(b) A lawyer may act as advocate in a trial in which another lawyer in the lawyer’s firm is likely to be called as a witness unless precluded from doing so by Rule 4-1.7 or Rule 4-1.9.
Once the judge in the case approved the defense’s plan to call Gardner as a witness, she had to recuse herself, and, though some experts disagree, her whole office was knocked out of the case by conflict of interest. How could her own assistants cross-examine her? A special prosecutor is the correct course. It is also being speculated that the case was dropped because a search of the governor’s Apple cloud data yielded no evidence of the photograph, meaning that sufficient evidence for a conviction is lacking.
Never mind: the legislature doesn’t need a conviction to impeach Grietens, and state Republican leaders say they will try to get the Missouri General Assembly to do just that. They also called on Greitens to resign immediately.

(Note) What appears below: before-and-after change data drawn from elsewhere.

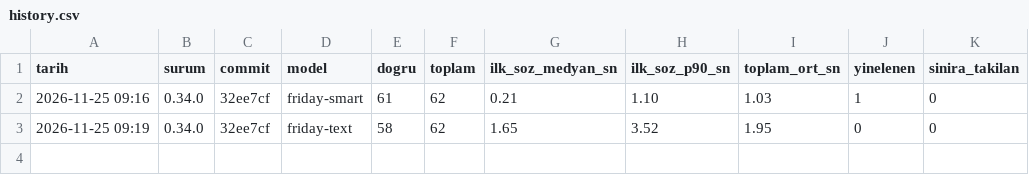
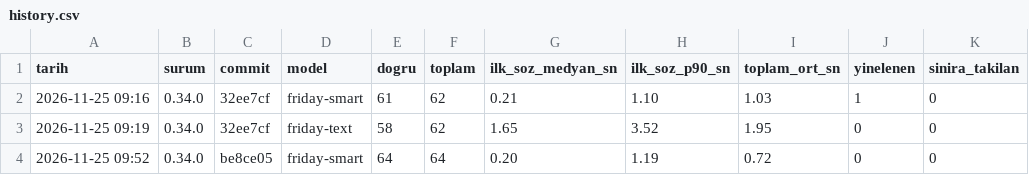
Before and after one commit to kursatcnk/Friday, a CSV file: bench/history.csv, drawn as a sheet.

Commit message:
Read named pages first, chain calculations and catch English refusals
- A question naming a web address with a read verb ("haberler.com.tr'deki
  haberi oku ve özetle") reads the page before the model and puts it in the
  conversation as the model's own tool call; the model kept answering "I
  can't browse websites" with the tool in hand.
- "Oku ve özetle", "bul ve göster" are one step: reading verbs alone no
  longer switch to agent mode, where the model lost its way after reading.
- When the model says it cannot do something but a tool for the topic was
  offered, the turn is retried once with those tools named.
- Refusal detection lowercased English with Turkish rules ("I" → "ı"), so
  "I don't have…" never matched.
- Chained math: "347 çarpı 28" → "bunu ikiye böl", "3 ile çarp", "yarısı",
  "yüzde 10'u" compute on the previous result without the model.
- Sequence words are not list names ("önce listeme süt ekle").
- Bench: injection group (a news page hiding an exfiltration order) and
  multi-turn tool tracking; 64/64 on friday-smart, no stalls.

```diff
--- a/bench/history.csv
+++ b/bench/history.csv
@@ -3 +3,2 @@ tarih,surum,commit,model,dogru,toplam,ilk_soz_medyan_sn,ilk_soz_p90_sn,toplam_or
 2026-11-25 09:19,0.34.0,32ee7cf,friday-text,58,62,1.65,3.52,1.95,0,0
+2026-11-25 09:52,0.34.0,be8ce05,friday-smart,64,64,0.20,1.19,0.72,0,0
```
Also changed, not shown: 11 other files.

3. Ah, yes, the old “force the other side to hurt you” tactic. Gets sympathy every time! Some day I’m going to have to take the time to figure out how it is that the American Left became anti-Israel and pro-Palestinian. I’m pretty sure its just historical ignorance and short term attention span combined with a few high profile demagogues, excessive defense of Islam and a lot of “Think of the children!,” but I need to make sure. The efforts by the news media to make yesterday’s violence in Gaza into an Israeli atrocity is classic distorted news, but the mainstream media is following the lead of its Dark Masters, like Democratic Party co-chair Keith Ellison, Louis Farrakhan supporter and apologist, along with three other Democrats issued a statement reading in part,
The rest of the statement goes on to blame, naturally, the President for the violence, because he finally kept the promise every President since Reagan has made to Israel about moving the U.S. embassy to Jerusalem.
Note what Rep. Ellison—the term “weasel” comes to mind—does in that statement. After casually noting that the protesters were “mostly unarmed”—meaning that some were armed, and indeed we know some were armed with lethal weapons like Molotov cocktails—he states that only imminent threat to life justifies lethal force, as if he made the armed protesters vanish with his previous sentence. If there is a mob in which some are armed, the whole mob is a threat. If was partially on this basis that John Adams got most of the British soldier accused of murder in the Boston Massacre acquitted. The protest tactic of forcing a violent response is a well-loved page of the revolutionary’s play-book, used in Boston, at Kent State, at Harvard (I witnessed that one), in the streets of Chicago during the Democratic National Convention, by Occupy Wall Street in several cities, in Ferguson, and in Charlottesville. It always “works,” sacrificing a few martyrs for sympathy for the cause, however misguided or wrong it might be. That doesn’t make it ethical, or justify the deliberate distortion of the dynamics of such confrontations.
4. Ethical Tweet of the Week: Frank J. Fleming, Twitter satirist, tweeted…